Michael Blaiss, MD, FACAAI, executive medical director, gave a presentation on practice financial survey data at the 2016 Annual Scientific Meeting. According to Dr. Blaiss, “We all went into allergy to care for the patient, nevertheless we have to realize it’s a business. Just like any other business, we need good financial data to help us compare our allergy practice to others.”

We analyzed 2015 data from the Medical Group Management Association (MGMA). The good news: median total compensation for non-academic allergists (including provider wages, bonus/incentive payments, research stipends, honoraria and profit distributions) has increased steadily over the past four years, according to MGMA. Median allergy/immunology (A/I) compensation is greater than both internal medicine and pediatrics, but consistently less than pulmonary medicine. Median work relative value units (RVUs), a measure of physician productivity, has also increased for allergists over the past three years. Keep in mind this data is based on a relatively small number of allergists who completed the survey: 196 in 2015 and 203 in 2014

MGMA also reported 2015 A/I total compensation by ownership type. Physician owned practices earned 17% more than hospital/ integrated delivery system (IDS) owned practices. See chart 1A.

Fewer academic allergists (34) reported 2015 compensation data to MGMA than non-academic allergists (196). According to this limited data, which may not be representative, academic allergists earned significantly less than non-academic allergists. See chart 1B.

For practices planning to hire a new allergist this year, the median starting salary data in 2015 was $160,375, based on reports from five new allergists. See chart 1C.

Overall, allergy is still a highly compensated specialty, with physician-owned practices at the high end of the scale and academic practices at the low end. For more information on allergist compensation, career satisfaction and other allergy practice data, view Dr. Blaiss’ Annual Meeting presentation as part of the Meeting On Demand on the College Learning Connection, at The presentation is part of the Practice Essentials package.

The 2017 MGMA provider compensation is now open through Feb. 17!  Participate and get the results for free at

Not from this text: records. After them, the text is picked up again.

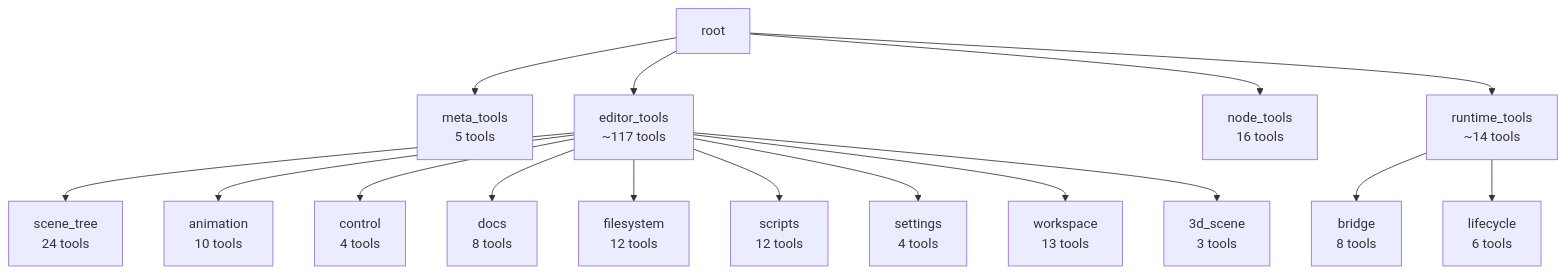
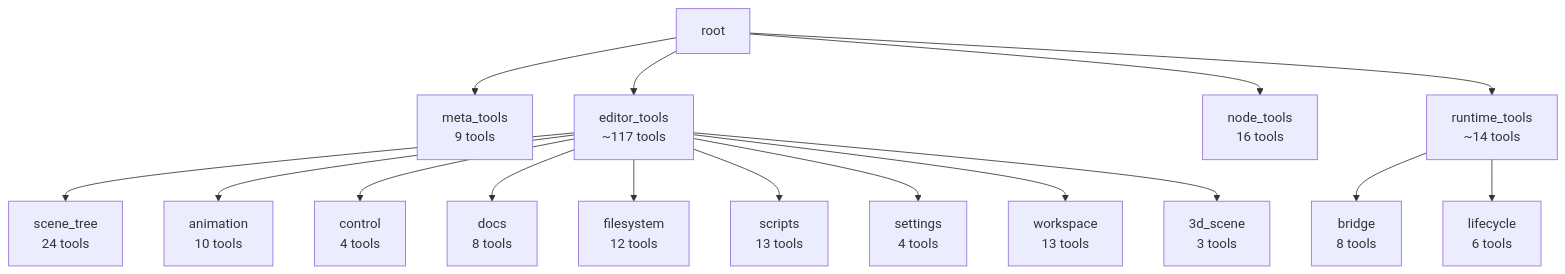
Before and after one commit to jesspig/GodotMCP-GDExtension: the fourth of 5 diagrams in .repo_wiki/modules/handler-registry.md, drawn with Mermaid. The commit also changed other lines of this file and 27 other files, not shown here.

````diff
--- a/.repo_wiki/modules/handler-registry.md
+++ b/.repo_wiki/modules/handler-registry.md
@@ -166,18 +166,18 @@
 ```mermaid
 graph TD
-    ROOT["root"] --> META["meta_tools<br/>5 tools"]
+    ROOT["root"] --> META["meta_tools<br/>9 tools"]
     ROOT --> EDITOR["editor_tools<br/>~117 tools"]
     ROOT --> NODE["node_tools<br/>16 tools"]
     ROOT --> RUNTIME["runtime_tools<br/>~14 tools"]
     EDITOR --> SCENE["scene_tree<br/>24 tools"]
     EDITOR --> ANIM["animation<br/>10 tools"]
     EDITOR --> CONTROL["control<br/>4 tools"]
     EDITOR --> DOCS["docs<br/>8 tools"]
     EDITOR --> FS["filesystem<br/>12 tools"]
-    EDITOR --> SCRIPT["scripts<br/>12 tools"]
+    EDITOR --> SCRIPT["scripts<br/>13 tools"]
     EDITOR --> SETTINGS["settings<br/>4 tools"]
     EDITOR --> WORKSPACE["workspace<br/>13 tools"]
     EDITOR --> _3D["3d_scene<br/>3 tools"]
     RUNTIME --> BRIDGE["bridge<br/>8 tools"]
     RUNTIME --> LIFE["lifecycle<br/>6 tools"]
 ```
````
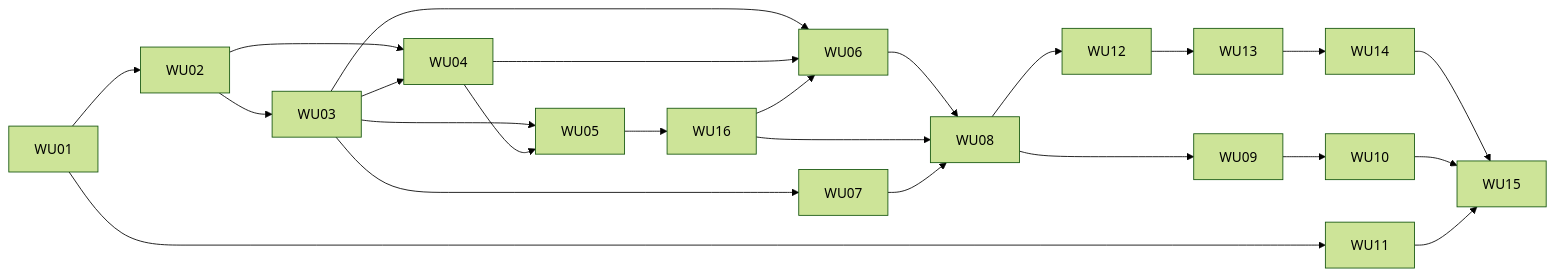
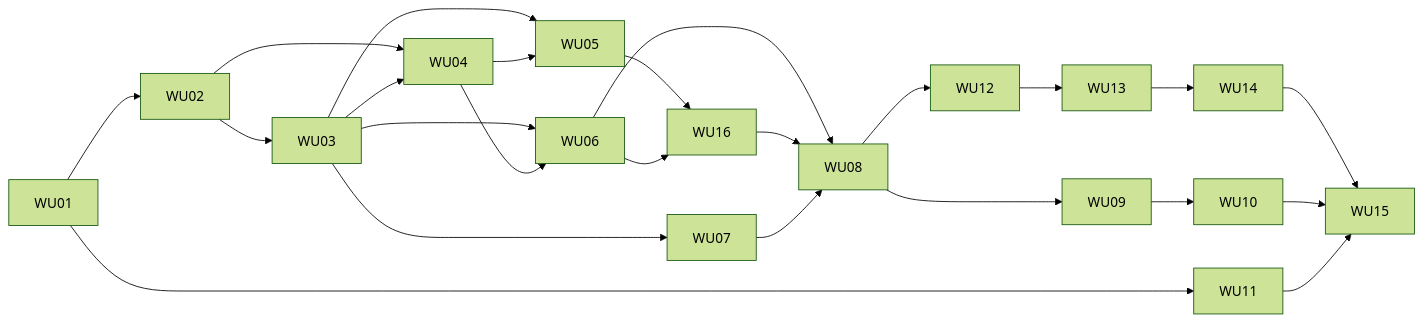
The diagram in .aidlc/intents/use-dtech-aidlc-to-develop-the-backup-and-restor/develop/implementation-design/implementation-plan.md (doitsu2014/my-cms), drawn with Mermaid (forest theme) before and after one commit. The commit also changed other lines of this file and 44 other files, not shown here.

````diff
--- a/.aidlc/intents/use-dtech-aidlc-to-develop-the-backup-and-restor/develop/implementation-design/implementation-plan.md
+++ b/.aidlc/intents/use-dtech-aidlc-to-develop-the-backup-and-restor/develop/implementation-design/implementation-plan.md
@@ -100,26 +100,26 @@
 ```mermaid
 flowchart LR
   WU01 --> WU02
   WU01 --> WU11
   WU02 --> WU03
   WU02 --> WU04
   WU03 --> WU04
   WU03 --> WU05
   WU04 --> WU05
   WU03 --> WU07
   WU03 --> WU06
   WU04 --> WU06
   WU05 --> WU16
-  WU16 --> WU06
+  WU06 --> WU16
   WU06 --> WU08
   WU16 --> WU08
   WU07 --> WU08
   WU08 --> WU09
   WU08 --> WU12
   WU09 --> WU10
   WU12 --> WU13
   WU13 --> WU14
   WU14 --> WU15
   WU10 --> WU15
   WU11 --> WU15
 ```
````
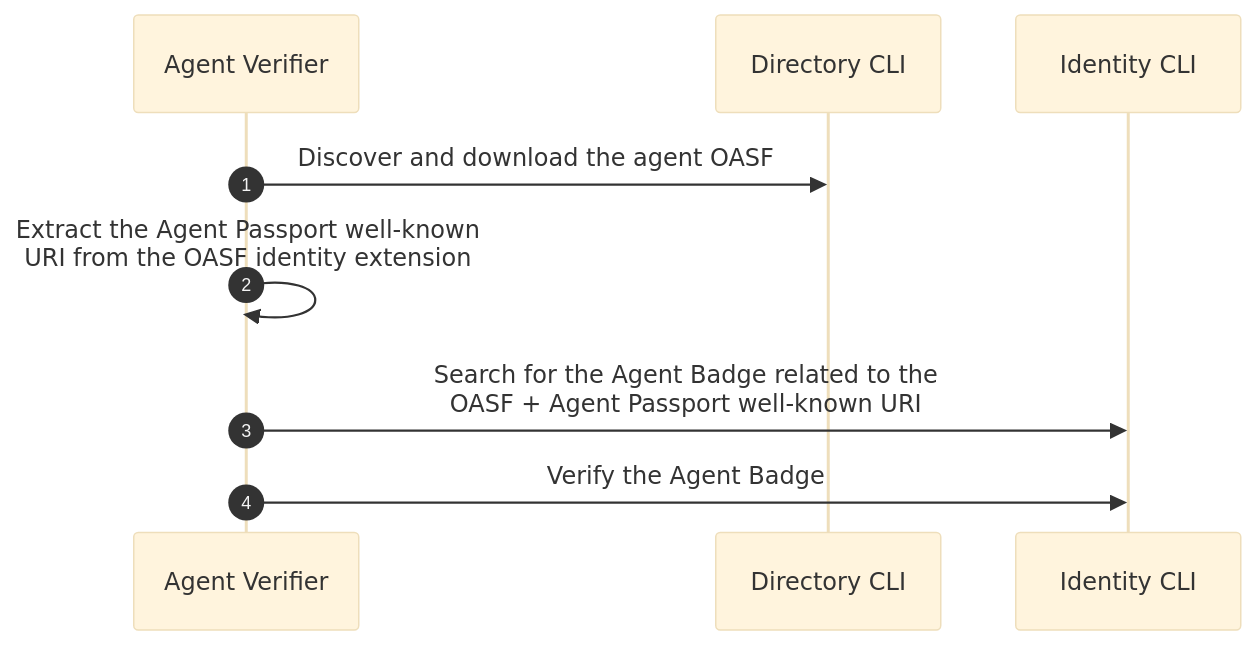
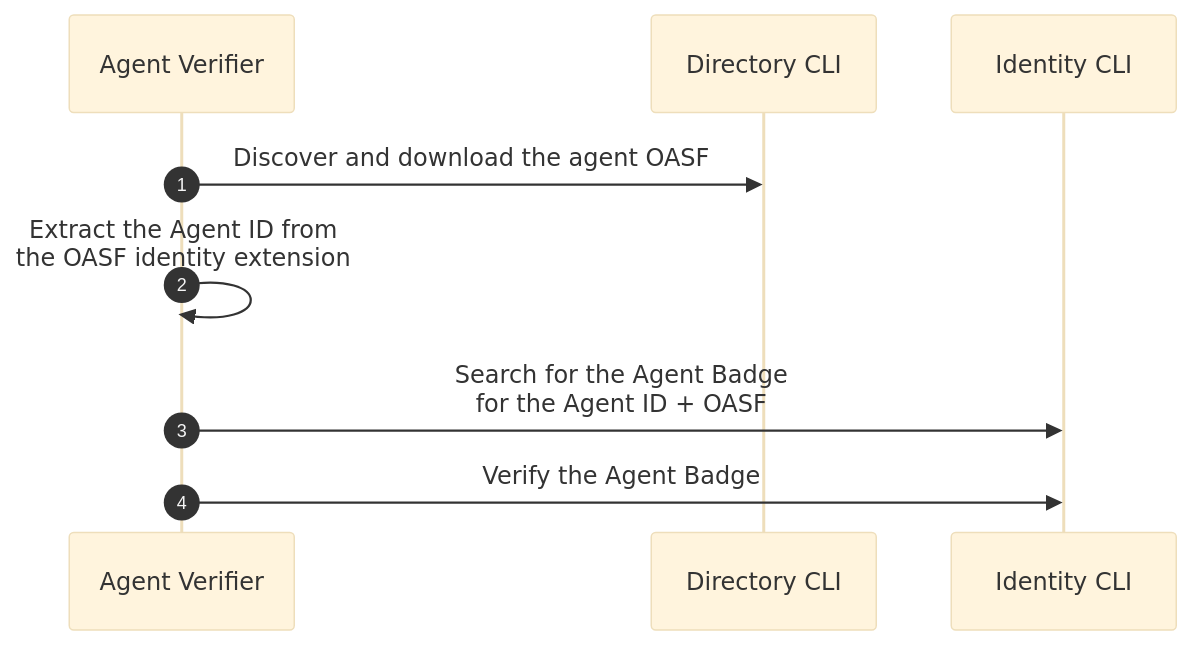
The fourth of 4 diagrams in docs-src/docs/specs/flows/agntcy_user.md (agntcy/identity-spec), drawn with Mermaid (base theme) before and after one commit. The commit also changed other lines of this file and 1 other file, not shown here.

Commit message:
fix: remove passport

````diff
--- a/docs-src/docs/specs/flows/agntcy_user.md
+++ b/docs-src/docs/specs/flows/agntcy_user.md
@@ -63,12 +58,12 @@
 ```mermaid
 sequenceDiagram
 autonumber
 
 Agent Verifier->>Directory CLI: Discover and download the agent OASF
 
-Agent Verifier->>Agent Verifier: Extract the Agent Passport well-known<br/>URI from the OASF identity extension
+Agent Verifier->>Agent Verifier: Extract the Agent ID from<br/>the OASF identity extension
 
-Agent Verifier->>Identity CLI: Search for the Agent Badge related to the<br/>OASF + Agent Passport well-known URI
+Agent Verifier->>Identity CLI: Search for the Agent Badge<br/>for the Agent ID + OASF
 
 Agent Verifier->>Identity CLI: Verify the Agent Badge
 ```
````
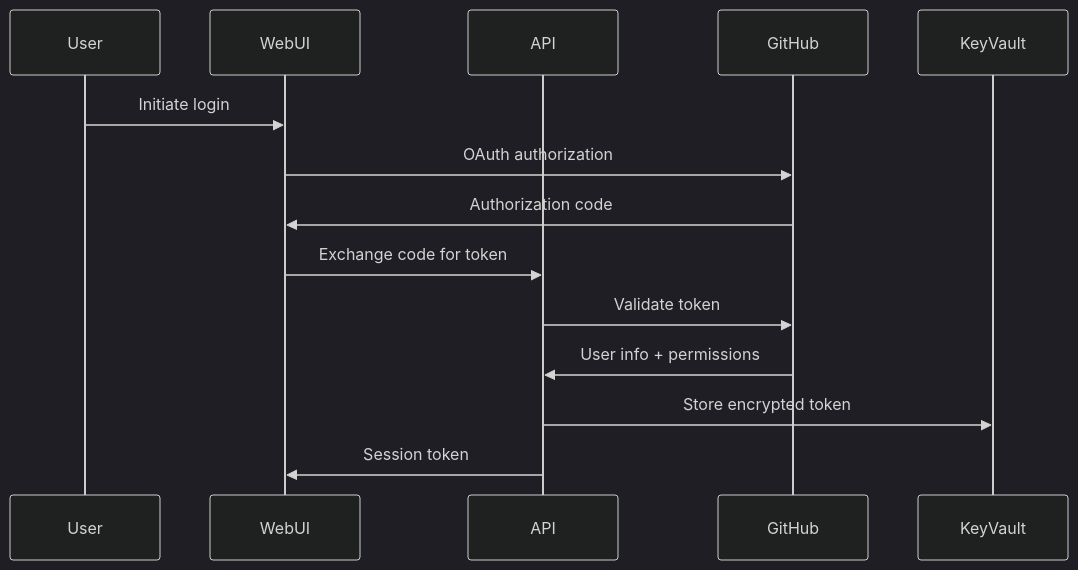
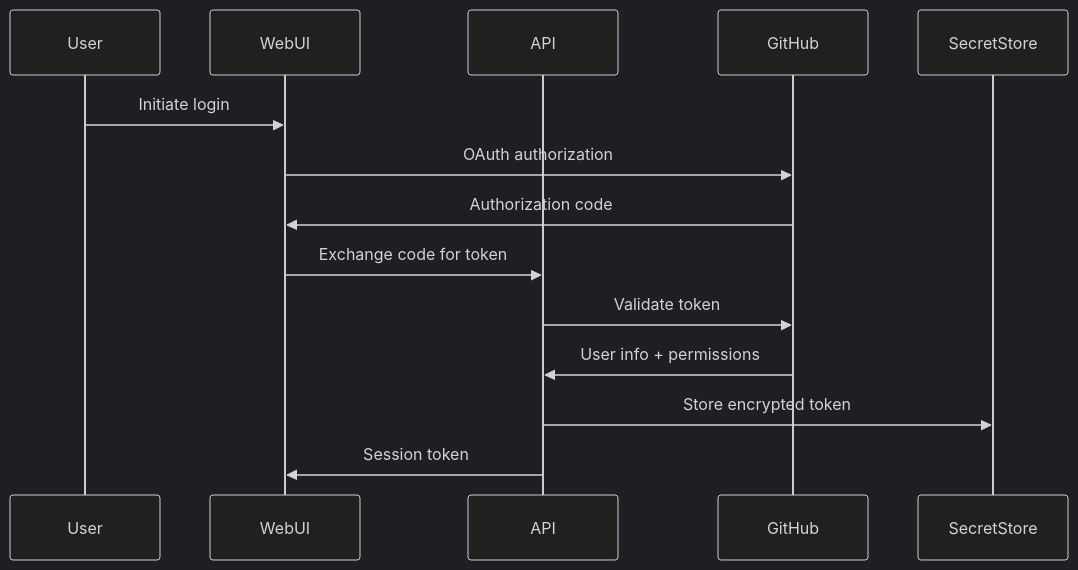
The fourth of 4 diagrams in docs/spec/architecture/system-overview.md (pvandervelde/repo_roller), drawn with Mermaid (dark theme) before and after one commit. The commit also changed other lines of this file and 14 other files, not shown here.

````diff
--- a/docs/spec/architecture/system-overview.md
+++ b/docs/spec/architecture/system-overview.md
@@ -255,17 +246,17 @@
 ```mermaid
 sequenceDiagram
     participant User
     participant WebUI
     participant API
     participant GitHub
-    participant KeyVault
+    participant SecretStore
 
     User->>WebUI: Initiate login
     WebUI->>GitHub: OAuth authorization
     GitHub->>WebUI: Authorization code
     WebUI->>API: Exchange code for token
     API->>GitHub: Validate token
     GitHub->>API: User info + permissions
-    API->>KeyVault: Store encrypted token
+    API->>SecretStore: Store encrypted token
     API->>WebUI: Session token
 ```
````
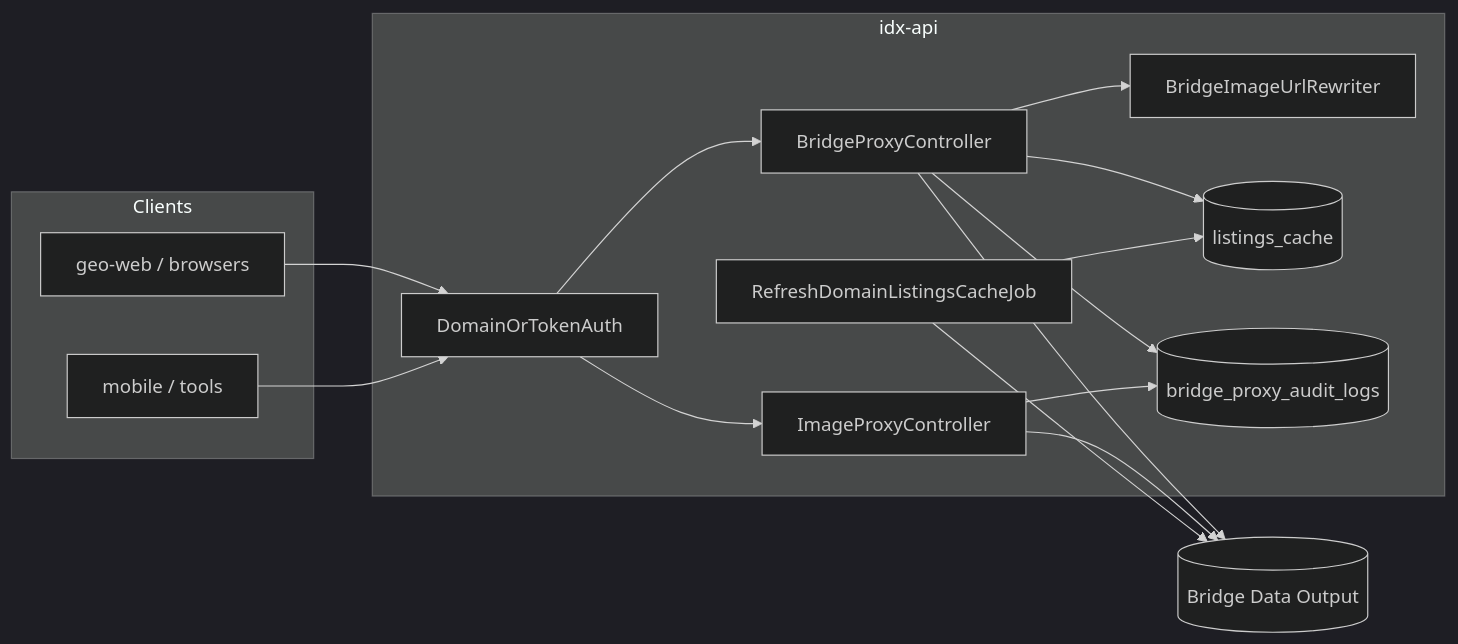
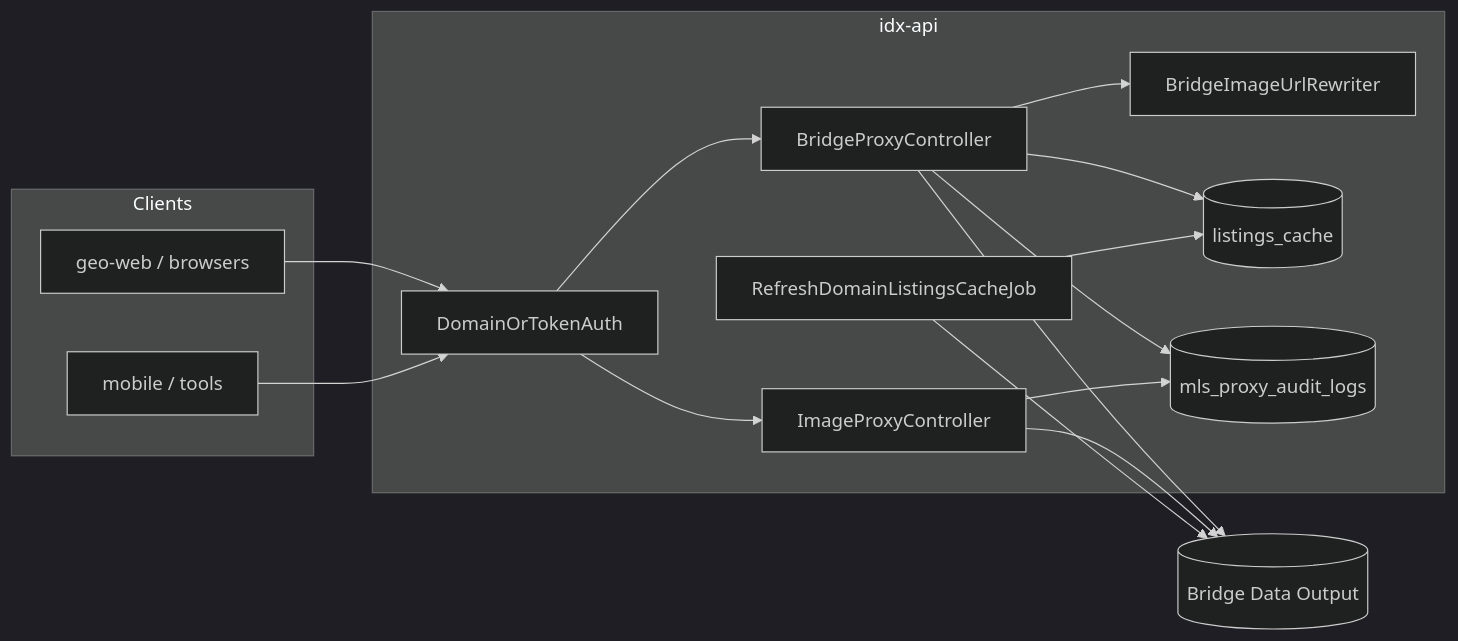
The diagram in docs/idx-api-bridge-proxy.md (jloescher/geo-idx-api), drawn with Mermaid (dark theme) before and after one commit. The commit also changed other lines of this file and 17 other files, not shown here.

````diff
--- a/docs/idx-api-bridge-proxy.md
+++ b/docs/idx-api-bridge-proxy.md
@@ -31,30 +31,30 @@
 ```mermaid
 flowchart LR
   subgraph clients [Clients]
     GW[geo-web / browsers]
     MOB[mobile / tools]
   end
   subgraph idx [idx-api]
     MW[DomainOrTokenAuth]
     BC[BridgeProxyController]
     RW[BridgeImageUrlRewriter]
     IC[ImageProxyController]
     CACHE[(listings_cache)]
-    AUDIT[(bridge_proxy_audit_logs)]
+    AUDIT[(mls_proxy_audit_logs)]
     JOB[RefreshDomainListingsCacheJob]
   end
   BRIDGE[(Bridge Data Output)]
 
   GW --> MW
   MOB --> MW
   MW --> BC
   MW --> IC
   BC --> RW
   BC --> CACHE
   BC --> BRIDGE
   IC --> BRIDGE
   BC --> AUDIT
   IC --> AUDIT
   JOB --> CACHE
   JOB --> BRIDGE
 ```
````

Source: MGMA DataDive™ Provider Compensation 2016. Used with permission from MGMA, 104 Inverness Terrace East, Englewood, Colorado 80112. 877-275-6462. Copyright 2016.